Aim: To evaluate the effect of Bacillus clausii, a probiotic, on incidence (primary variable) and severity of antibiotic-associated side-effects during anti-H. pylori therapy.
Methods: One hundred and twenty H. pylori-positive patients were randomly screened to receive: (i) a standard 7 days triple therapy with rabeprazole 20 mg b.d., clarithromycin 500 mg b.d. and amoxicillin 1 g b.d. and B. clausii t.d.s. (each preparation containing 2 x 10(9) spores) for 14 days starting from the first day of treatment. (ii) The same 7 days triple therapy and placebo t.d.s. for 14 days starting from the first day of treatment. Side-effects were assessed using a validated questionnaire and were recorded for 4 weeks from the start of therapy.

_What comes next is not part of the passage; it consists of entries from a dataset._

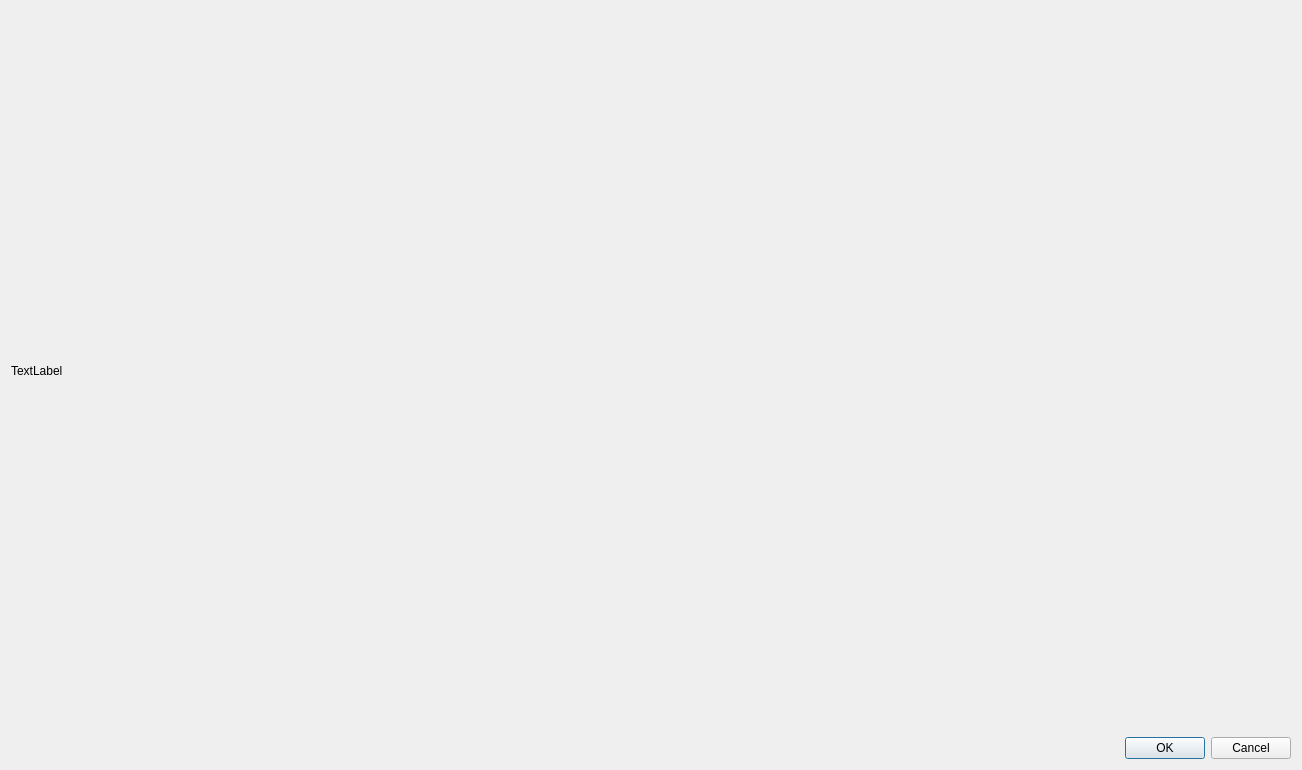
Qt form homura_art/ui/collage_preview.ui (nikohonu/homura-art) before a commit.
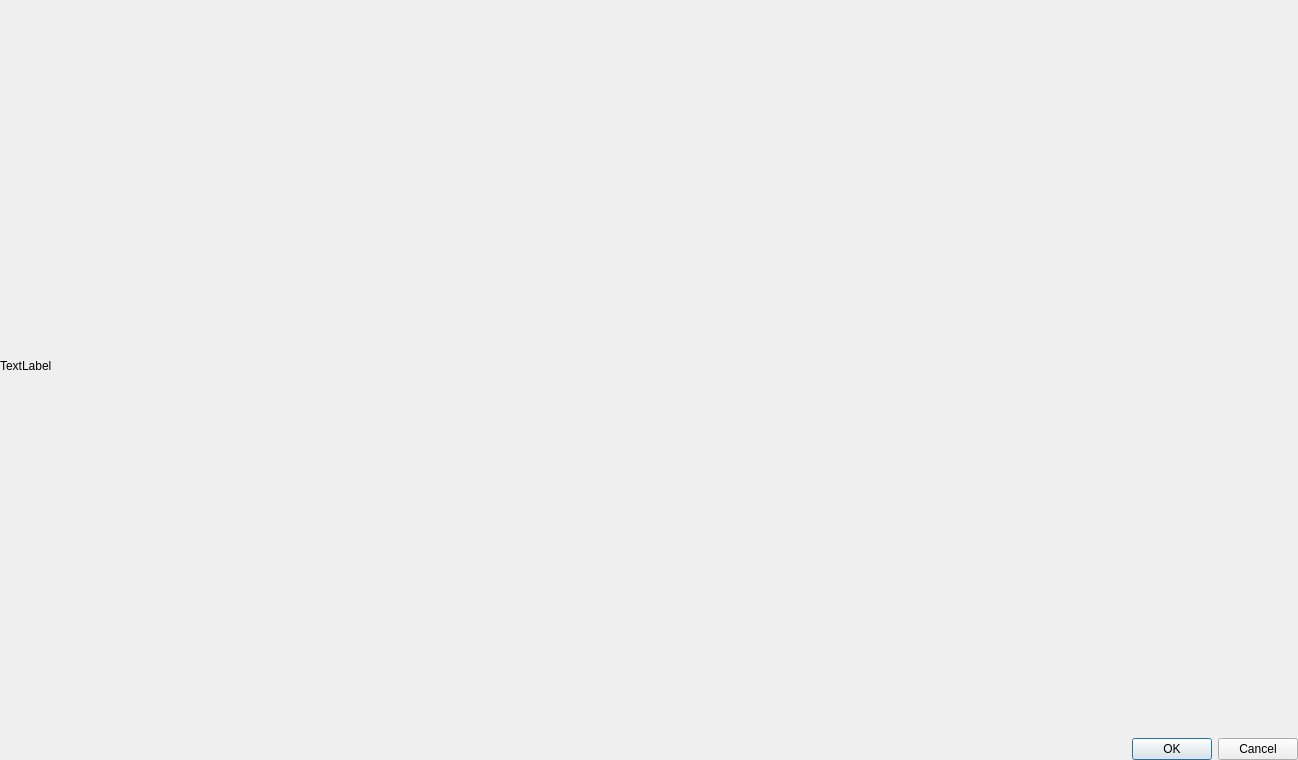
The same form after that commit.

```diff
--- a/homura_art/ui/collage_preview.ui
+++ b/homura_art/ui/collage_preview.ui
@@ -7,13 +7,25 @@
     <x>0</x>
     <y>0</y>
     <width>1298</width>
-    <height>770</height>
+    <height>760</height>
    </rect>
   </property>
   <property name="windowTitle">
    <string>Dialog</string>
   </property>
   <layout class="QVBoxLayout" name="verticalLayout">
+   <property name="leftMargin">
+    <number>0</number>
+   </property>
+   <property name="topMargin">
+    <number>0</number>
+   </property>
+   <property name="rightMargin">
+    <number>0</number>
+   </property>
+   <property name="bottomMargin">
+    <number>0</number>
+   </property>
    <item>
     <widget class="QLabel" name="file">
      <property name="minimumSize">
```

Results: The incidences of nausea, diarrhoea and epigastric pain in patients treated with B. clausii were significantly lower than in placebo group, in both PP and ITT analysis. Equally, intensity of nausea and diarrhoea in patients treated with B. clausii was significantly lower than in placebo group. There were no differences in adherence to treatment and H. pylori eradication rates between groups. Conclusion : In symptom-free, H. pylori-positive subjects B. clausii bacteriotherapy reduces the incidence of the most common side-effects related to anti-H. pylori antibiotic therapy compared with placebo.